This would not be a slight exaggeration if we were living in China, Ground Zero for the coronavirus outbreak and where comings and goings are strictly monitored. My son, who deals with Chinese businesspersons, was told recently that when residents leave their block, they must pass through a checkpoint where names and temperatures are taken. This is repeated when they enter and leave stores and when they return to the neighborhood checkpoint.
Thankfully things aren’t that drastic here, but the freedom to make plans and move about freely has been curtailed somewhat. As a result of the Great Shutdown, millions are facing difficult circumstances with work and family, wondering how long quarantines and social isolation is necessary, what to do with children while schools are closed, whether workplaces will close and how to pay the bills.
All of this is reason for our collective anxiety, made worse because of the unknown. Most of us are hoping just to make it to next week; travel is the last thing on our minds. Hence, the challenge to write travel features when the Great Shutdown has brought the travel industry to its knees and travelers are returning home early, cancelling plans and scrambling for refunds.
We can’t even entertain notions of staycations. Unless something changes by the time you read this, there’s no place to go. Restaurants, bars, brewpubs, Sea World, the San Diego Zoo and Safari Park, Disneyland, churches, events — all closed, postponed or cancelled.
Just within my circle of family and friends, a visit to an elderly parent in Seattle, a trip to Ireland, a cruise in the Mediterranean, visits with grandkids and doctor and dental appointments – all wiped off the calendar.
My sister and her husband, on an extended bicycle trip in Chile and Argentina, will return home six weeks early because of the virus.
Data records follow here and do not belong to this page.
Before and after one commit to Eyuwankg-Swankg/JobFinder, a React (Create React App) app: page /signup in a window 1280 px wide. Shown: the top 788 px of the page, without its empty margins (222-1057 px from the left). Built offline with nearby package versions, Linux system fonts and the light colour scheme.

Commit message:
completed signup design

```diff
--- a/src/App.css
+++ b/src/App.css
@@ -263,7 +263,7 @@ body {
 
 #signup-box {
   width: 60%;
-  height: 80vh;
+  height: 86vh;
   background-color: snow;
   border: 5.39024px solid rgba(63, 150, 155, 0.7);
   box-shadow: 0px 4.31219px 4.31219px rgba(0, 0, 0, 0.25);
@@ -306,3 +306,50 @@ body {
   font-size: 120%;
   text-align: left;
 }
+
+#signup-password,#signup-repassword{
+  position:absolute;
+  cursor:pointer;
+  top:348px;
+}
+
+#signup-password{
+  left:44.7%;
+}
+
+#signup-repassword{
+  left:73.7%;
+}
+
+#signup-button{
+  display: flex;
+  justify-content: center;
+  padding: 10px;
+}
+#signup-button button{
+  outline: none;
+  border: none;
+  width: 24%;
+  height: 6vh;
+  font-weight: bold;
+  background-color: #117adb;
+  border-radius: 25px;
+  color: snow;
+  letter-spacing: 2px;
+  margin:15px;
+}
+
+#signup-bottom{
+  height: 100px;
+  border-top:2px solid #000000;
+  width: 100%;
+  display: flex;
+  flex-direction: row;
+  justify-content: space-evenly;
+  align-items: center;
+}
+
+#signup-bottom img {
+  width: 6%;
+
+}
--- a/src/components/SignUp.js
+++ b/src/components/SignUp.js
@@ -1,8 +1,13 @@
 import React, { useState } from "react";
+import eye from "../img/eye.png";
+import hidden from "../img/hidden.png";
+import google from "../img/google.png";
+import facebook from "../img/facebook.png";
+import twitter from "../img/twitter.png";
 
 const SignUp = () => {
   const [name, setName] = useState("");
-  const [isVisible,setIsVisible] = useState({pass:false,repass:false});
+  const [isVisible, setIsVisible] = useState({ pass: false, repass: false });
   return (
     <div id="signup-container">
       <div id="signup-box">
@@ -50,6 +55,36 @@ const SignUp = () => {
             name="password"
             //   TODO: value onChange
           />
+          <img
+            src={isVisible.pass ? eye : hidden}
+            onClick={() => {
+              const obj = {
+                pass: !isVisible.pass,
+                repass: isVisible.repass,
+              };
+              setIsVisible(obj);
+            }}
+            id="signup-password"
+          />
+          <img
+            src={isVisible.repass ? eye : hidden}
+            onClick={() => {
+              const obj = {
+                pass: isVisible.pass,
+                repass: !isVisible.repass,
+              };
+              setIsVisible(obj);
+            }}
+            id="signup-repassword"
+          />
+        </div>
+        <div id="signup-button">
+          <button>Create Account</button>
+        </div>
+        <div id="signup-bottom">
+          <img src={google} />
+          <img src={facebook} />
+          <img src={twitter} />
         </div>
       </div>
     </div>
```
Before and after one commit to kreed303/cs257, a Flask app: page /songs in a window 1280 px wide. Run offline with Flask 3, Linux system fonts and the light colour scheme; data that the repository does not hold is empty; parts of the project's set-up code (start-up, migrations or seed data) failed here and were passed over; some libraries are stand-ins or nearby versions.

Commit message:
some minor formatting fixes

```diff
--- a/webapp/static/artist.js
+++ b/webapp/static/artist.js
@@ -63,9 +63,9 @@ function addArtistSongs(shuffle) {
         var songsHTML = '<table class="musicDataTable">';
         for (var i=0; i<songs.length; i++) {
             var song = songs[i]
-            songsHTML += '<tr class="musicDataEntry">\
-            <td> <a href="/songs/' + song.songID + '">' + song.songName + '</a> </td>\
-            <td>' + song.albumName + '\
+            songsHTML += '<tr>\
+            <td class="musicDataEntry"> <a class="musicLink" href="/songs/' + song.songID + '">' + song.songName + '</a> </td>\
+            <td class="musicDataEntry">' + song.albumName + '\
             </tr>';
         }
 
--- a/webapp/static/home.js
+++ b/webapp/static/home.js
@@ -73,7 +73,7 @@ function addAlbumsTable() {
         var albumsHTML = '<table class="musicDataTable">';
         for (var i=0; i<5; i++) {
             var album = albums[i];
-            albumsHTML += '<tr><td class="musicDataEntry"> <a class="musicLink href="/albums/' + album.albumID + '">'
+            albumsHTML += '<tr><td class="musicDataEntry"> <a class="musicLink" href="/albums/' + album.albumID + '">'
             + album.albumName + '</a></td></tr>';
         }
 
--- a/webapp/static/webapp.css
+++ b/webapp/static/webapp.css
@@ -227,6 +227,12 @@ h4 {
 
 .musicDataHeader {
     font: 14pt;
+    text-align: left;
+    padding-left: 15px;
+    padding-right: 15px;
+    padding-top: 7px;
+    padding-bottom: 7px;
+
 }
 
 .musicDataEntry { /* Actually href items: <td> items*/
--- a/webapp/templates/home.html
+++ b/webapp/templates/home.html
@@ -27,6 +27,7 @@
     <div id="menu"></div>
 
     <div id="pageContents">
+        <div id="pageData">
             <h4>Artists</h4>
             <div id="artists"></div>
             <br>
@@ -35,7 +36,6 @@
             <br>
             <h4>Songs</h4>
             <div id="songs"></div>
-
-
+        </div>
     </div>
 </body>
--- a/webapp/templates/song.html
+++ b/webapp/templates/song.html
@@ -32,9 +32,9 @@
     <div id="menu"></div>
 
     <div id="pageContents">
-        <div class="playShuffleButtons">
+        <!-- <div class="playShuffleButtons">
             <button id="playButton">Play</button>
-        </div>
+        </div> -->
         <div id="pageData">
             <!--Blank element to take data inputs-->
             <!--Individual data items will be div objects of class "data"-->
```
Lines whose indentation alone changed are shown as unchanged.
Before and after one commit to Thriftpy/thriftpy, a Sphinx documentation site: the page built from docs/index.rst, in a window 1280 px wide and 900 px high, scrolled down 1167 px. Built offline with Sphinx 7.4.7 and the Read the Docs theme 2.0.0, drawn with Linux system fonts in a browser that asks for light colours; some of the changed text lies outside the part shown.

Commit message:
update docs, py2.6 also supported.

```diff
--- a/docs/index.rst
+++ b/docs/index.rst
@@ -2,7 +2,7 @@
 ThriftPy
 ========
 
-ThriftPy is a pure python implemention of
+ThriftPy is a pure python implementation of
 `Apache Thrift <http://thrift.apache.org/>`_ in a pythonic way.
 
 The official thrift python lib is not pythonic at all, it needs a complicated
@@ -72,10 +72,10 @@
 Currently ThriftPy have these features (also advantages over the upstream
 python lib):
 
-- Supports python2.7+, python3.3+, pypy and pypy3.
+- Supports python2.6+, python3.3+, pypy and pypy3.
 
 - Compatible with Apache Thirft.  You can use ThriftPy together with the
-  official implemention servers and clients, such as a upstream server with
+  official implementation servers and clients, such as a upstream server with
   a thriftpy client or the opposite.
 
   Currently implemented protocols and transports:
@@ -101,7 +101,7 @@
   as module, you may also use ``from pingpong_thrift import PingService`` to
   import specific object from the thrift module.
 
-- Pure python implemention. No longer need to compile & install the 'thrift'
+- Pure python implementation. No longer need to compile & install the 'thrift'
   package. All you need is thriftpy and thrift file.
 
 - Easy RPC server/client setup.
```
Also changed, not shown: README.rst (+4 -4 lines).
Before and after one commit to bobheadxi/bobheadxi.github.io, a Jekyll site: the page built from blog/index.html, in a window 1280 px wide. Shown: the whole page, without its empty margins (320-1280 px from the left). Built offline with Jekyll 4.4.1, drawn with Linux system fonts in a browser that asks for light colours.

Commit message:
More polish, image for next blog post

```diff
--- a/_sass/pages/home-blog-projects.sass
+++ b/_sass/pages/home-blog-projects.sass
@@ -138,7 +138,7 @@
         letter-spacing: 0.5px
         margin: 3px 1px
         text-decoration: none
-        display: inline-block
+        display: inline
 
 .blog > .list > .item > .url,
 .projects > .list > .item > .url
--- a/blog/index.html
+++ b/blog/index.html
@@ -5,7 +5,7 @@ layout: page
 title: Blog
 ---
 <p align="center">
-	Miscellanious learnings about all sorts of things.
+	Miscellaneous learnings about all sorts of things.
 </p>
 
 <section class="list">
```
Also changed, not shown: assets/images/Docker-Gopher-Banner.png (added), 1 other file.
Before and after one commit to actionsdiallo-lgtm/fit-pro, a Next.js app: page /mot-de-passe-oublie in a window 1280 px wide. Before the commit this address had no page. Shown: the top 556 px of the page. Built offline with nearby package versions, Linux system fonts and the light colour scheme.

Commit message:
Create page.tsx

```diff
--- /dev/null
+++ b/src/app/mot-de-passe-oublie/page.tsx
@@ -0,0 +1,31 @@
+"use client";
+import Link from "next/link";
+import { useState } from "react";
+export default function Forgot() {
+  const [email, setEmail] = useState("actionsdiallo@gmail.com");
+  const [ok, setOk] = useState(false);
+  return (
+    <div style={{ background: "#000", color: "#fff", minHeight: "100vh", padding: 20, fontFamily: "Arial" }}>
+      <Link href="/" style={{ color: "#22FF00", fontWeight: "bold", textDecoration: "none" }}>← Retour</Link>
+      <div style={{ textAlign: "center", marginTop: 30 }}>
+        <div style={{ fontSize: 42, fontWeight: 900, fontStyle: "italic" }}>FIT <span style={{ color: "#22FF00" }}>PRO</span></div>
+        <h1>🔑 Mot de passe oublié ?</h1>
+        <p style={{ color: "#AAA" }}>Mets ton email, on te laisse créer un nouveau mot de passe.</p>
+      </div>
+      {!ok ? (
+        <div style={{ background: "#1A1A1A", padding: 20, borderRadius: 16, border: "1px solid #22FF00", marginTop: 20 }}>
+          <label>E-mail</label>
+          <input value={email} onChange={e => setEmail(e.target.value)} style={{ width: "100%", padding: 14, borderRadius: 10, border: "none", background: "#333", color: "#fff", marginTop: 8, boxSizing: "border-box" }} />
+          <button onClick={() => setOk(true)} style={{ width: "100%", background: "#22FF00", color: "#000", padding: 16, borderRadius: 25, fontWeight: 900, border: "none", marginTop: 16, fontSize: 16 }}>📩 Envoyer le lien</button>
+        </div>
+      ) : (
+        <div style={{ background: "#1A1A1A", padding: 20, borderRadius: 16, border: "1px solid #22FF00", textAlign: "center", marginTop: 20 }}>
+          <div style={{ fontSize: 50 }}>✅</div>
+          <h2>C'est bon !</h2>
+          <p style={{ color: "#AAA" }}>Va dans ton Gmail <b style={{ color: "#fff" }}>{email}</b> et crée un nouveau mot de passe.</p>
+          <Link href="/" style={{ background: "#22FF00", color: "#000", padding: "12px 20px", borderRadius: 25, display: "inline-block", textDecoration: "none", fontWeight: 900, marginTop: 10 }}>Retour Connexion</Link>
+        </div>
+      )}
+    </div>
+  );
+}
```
They’ll have to survive the ramped-up gauntlet of hours-long lines and drug-seeking dogs at Miami International Airport, a bad bottleneck in the best of travel times.
The Great Shutdown has brought lots of Netflix Nights to our home. I discovered a new travel-show-of-sorts called “Restaurant on the Edge.” A makeover team rescues round-the-world restaurants with fabulous views and bad bottom lines. The first episode introduced me to Malta, a destination that was never on my list. It is now.
The island is gorgeous, quaint, laid-back and inexpensive, and when I checked, there were great flight/hotel packages available online.
Nearly all the emails I receive now have some coronavirus-tinged message. I do a lot of deleting, but one caught my eye. It was sent prior to the current mayhem and initially looked too good to be true. I checked and it is not. These deals, offered by San Diego Mission Bay Resort are available until June 30:
The Ultimate Spring Break Package ($178 per night per room) includes four tickets to the San Diego Zoo, $70 toward rentals at nearby Action Sports Rentals, a s’mores kit, free parking and waived resort fee. Must be booked two days before arrival.
The Carefree Cabana Experience ($185 per room per night) includes a one-day cabana rental that comes with two large lounge chairs, wi-fi, flat-screen TV with DVD player, movie rentals, snacks, VIP food and drink service, two frozen treats from The Marketplace; free parking and waived resort fee. Requires a two-night minimum stay. Rent cabana for additional days upon arrival.
Just because you are hunkered down doesn’t mean you can’t share past travels. Email email@example.com. For more photos and commentary, visit www.facebook.com/elouiseondash.